→ **Extracted information**:
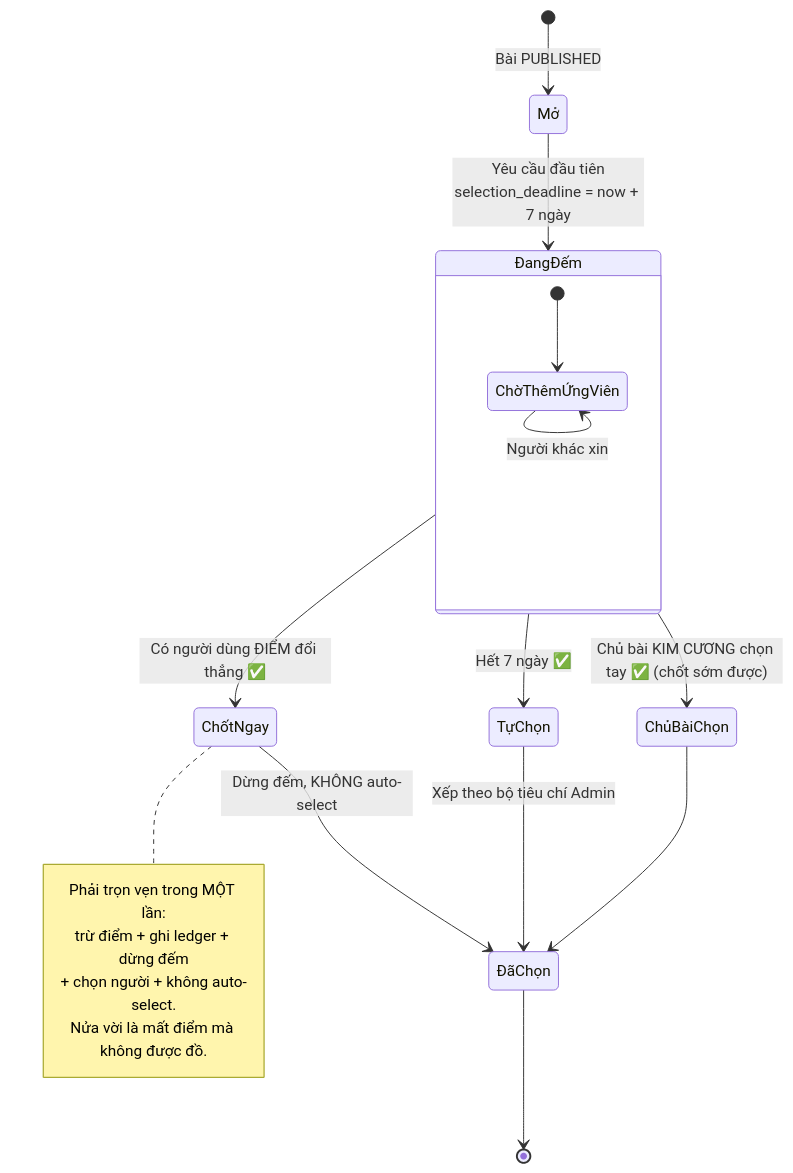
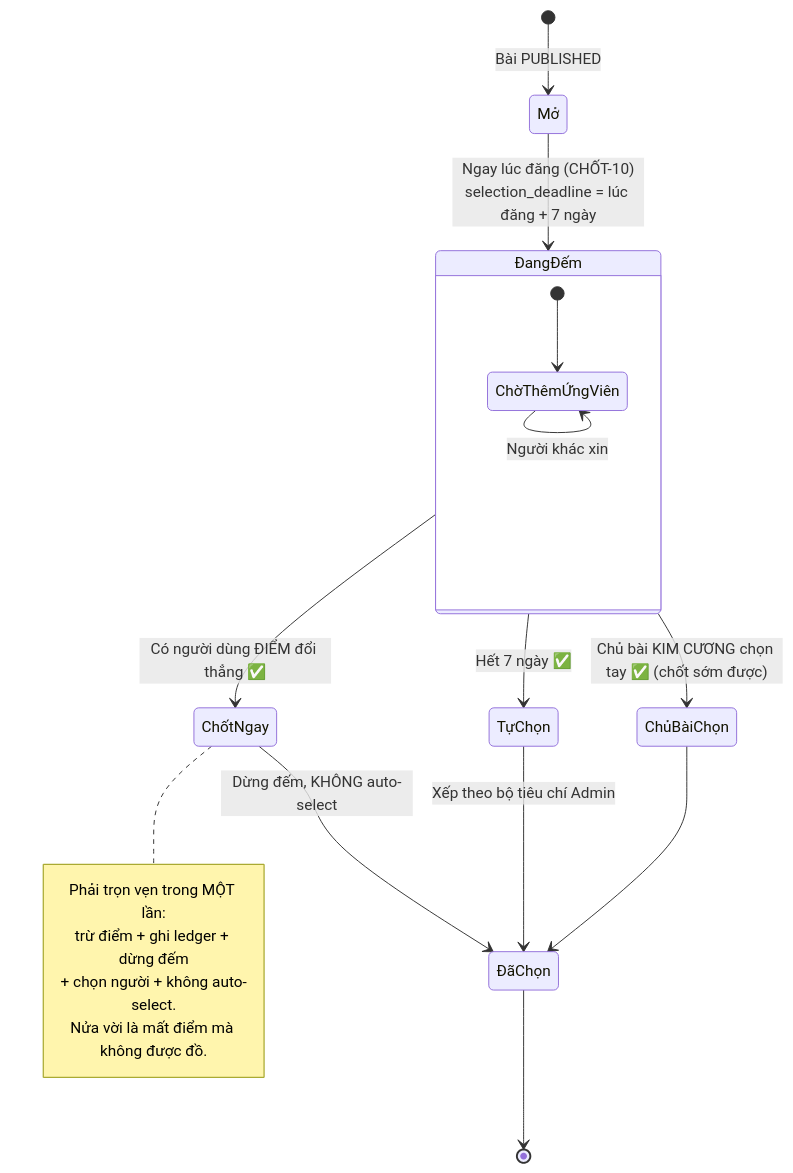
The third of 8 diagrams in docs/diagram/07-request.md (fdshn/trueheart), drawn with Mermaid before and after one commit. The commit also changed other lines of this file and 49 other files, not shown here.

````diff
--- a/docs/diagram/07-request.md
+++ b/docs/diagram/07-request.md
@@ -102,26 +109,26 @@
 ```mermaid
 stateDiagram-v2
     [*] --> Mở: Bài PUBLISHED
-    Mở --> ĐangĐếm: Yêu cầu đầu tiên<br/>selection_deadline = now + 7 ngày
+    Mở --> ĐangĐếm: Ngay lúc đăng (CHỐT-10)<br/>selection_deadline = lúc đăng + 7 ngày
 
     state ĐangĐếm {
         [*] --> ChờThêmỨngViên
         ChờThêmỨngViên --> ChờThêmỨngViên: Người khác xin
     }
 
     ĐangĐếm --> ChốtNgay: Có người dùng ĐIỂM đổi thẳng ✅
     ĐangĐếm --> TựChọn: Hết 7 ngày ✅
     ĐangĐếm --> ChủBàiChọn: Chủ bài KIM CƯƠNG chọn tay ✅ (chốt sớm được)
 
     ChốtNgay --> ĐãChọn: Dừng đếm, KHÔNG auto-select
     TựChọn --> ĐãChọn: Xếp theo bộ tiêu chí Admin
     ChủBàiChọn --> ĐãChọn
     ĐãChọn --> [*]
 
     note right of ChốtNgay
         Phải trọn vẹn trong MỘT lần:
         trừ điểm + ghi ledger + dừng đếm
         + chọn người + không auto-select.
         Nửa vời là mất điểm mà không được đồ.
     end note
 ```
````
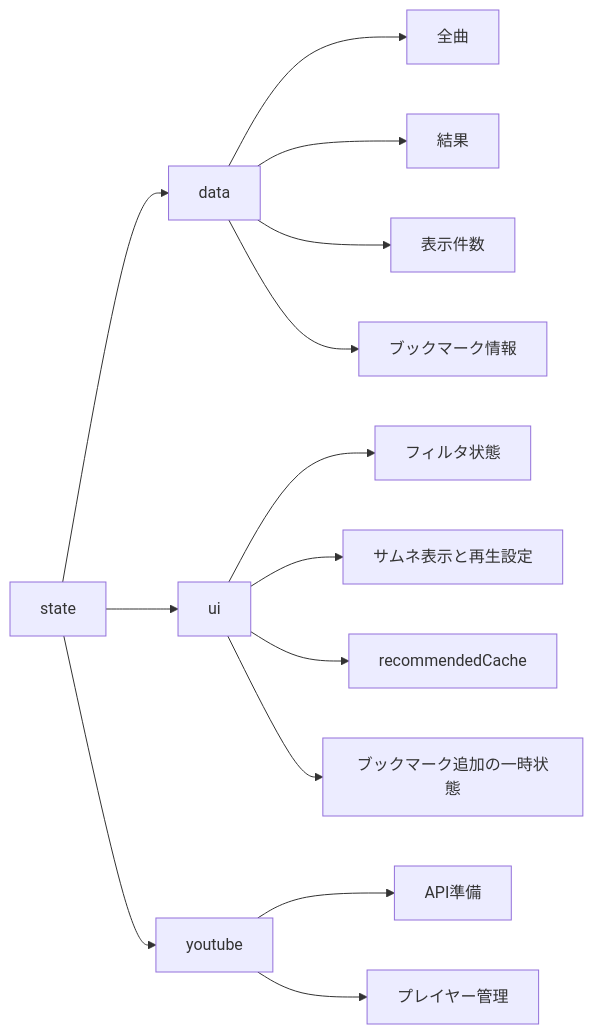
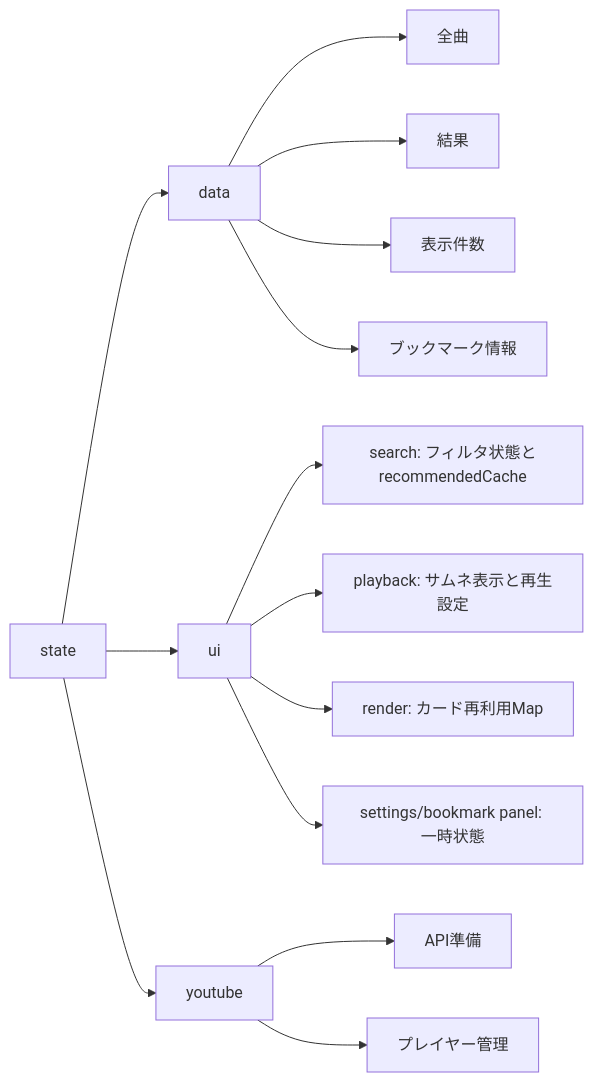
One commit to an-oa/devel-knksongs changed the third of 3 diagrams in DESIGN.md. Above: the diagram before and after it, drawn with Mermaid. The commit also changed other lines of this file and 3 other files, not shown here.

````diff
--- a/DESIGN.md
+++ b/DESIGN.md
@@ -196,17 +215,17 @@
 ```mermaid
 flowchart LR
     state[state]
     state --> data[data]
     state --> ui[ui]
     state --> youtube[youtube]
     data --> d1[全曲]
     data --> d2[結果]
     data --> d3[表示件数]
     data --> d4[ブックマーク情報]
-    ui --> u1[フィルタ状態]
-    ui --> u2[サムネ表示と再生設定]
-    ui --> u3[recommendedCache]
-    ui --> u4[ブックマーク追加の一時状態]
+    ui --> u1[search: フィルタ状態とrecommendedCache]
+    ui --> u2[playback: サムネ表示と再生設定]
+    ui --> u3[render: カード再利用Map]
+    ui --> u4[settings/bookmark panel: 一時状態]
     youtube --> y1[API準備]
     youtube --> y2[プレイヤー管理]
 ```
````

→ **What to work on**: Without including any picture, print every record exactly as written above.

→ **Solution to the exercise**:
The third of 8 diagrams in docs/diagram/07-request.md (fdshn/trueheart), drawn with Mermaid before and after one commit. The commit also changed other lines of this file and 49 other files, not shown here.

````diff
--- a/docs/diagram/07-request.md
+++ b/docs/diagram/07-request.md
@@ -102,26 +109,26 @@
 ```mermaid
 stateDiagram-v2
     [*] --> Mở: Bài PUBLISHED
-    Mở --> ĐangĐếm: Yêu cầu đầu tiên<br/>selection_deadline = now + 7 ngày
+    Mở --> ĐangĐếm: Ngay lúc đăng (CHỐT-10)<br/>selection_deadline = lúc đăng + 7 ngày
 
     state ĐangĐếm {
         [*] --> ChờThêmỨngViên
         ChờThêmỨngViên --> ChờThêmỨngViên: Người khác xin
     }
 
     ĐangĐếm --> ChốtNgay: Có người dùng ĐIỂM đổi thẳng ✅
     ĐangĐếm --> TựChọn: Hết 7 ngày ✅
     ĐangĐếm --> ChủBàiChọn: Chủ bài KIM CƯƠNG chọn tay ✅ (chốt sớm được)
 
     ChốtNgay --> ĐãChọn: Dừng đếm, KHÔNG auto-select
     TựChọn --> ĐãChọn: Xếp theo bộ tiêu chí Admin
     ChủBàiChọn --> ĐãChọn
     ĐãChọn --> [*]
 
     note right of ChốtNgay
         Phải trọn vẹn trong MỘT lần:
         trừ điểm + ghi ledger + dừng đếm
         + chọn người + không auto-select.
         Nửa vời là mất điểm mà không được đồ.
     end note
 ```
````
One commit to an-oa/devel-knksongs changed the third of 3 diagrams in DESIGN.md. Above: the diagram before and after it, drawn with Mermaid. The commit also changed other lines of this file and 3 other files, not shown here.

````diff
--- a/DESIGN.md
+++ b/DESIGN.md
@@ -196,17 +215,17 @@
 ```mermaid
 flowchart LR
     state[state]
     state --> data[data]
     state --> ui[ui]
     state --> youtube[youtube]
     data --> d1[全曲]
     data --> d2[結果]
     data --> d3[表示件数]
     data --> d4[ブックマーク情報]
-    ui --> u1[フィルタ状態]
-    ui --> u2[サムネ表示と再生設定]
-    ui --> u3[recommendedCache]
-    ui --> u4[ブックマーク追加の一時状態]
+    ui --> u1[search: フィルタ状態とrecommendedCache]
+    ui --> u2[playback: サムネ表示と再生設定]
+    ui --> u3[render: カード再利用Map]
+    ui --> u4[settings/bookmark panel: 一時状態]
     youtube --> y1[API準備]
     youtube --> y2[プレイヤー管理]
 ```
````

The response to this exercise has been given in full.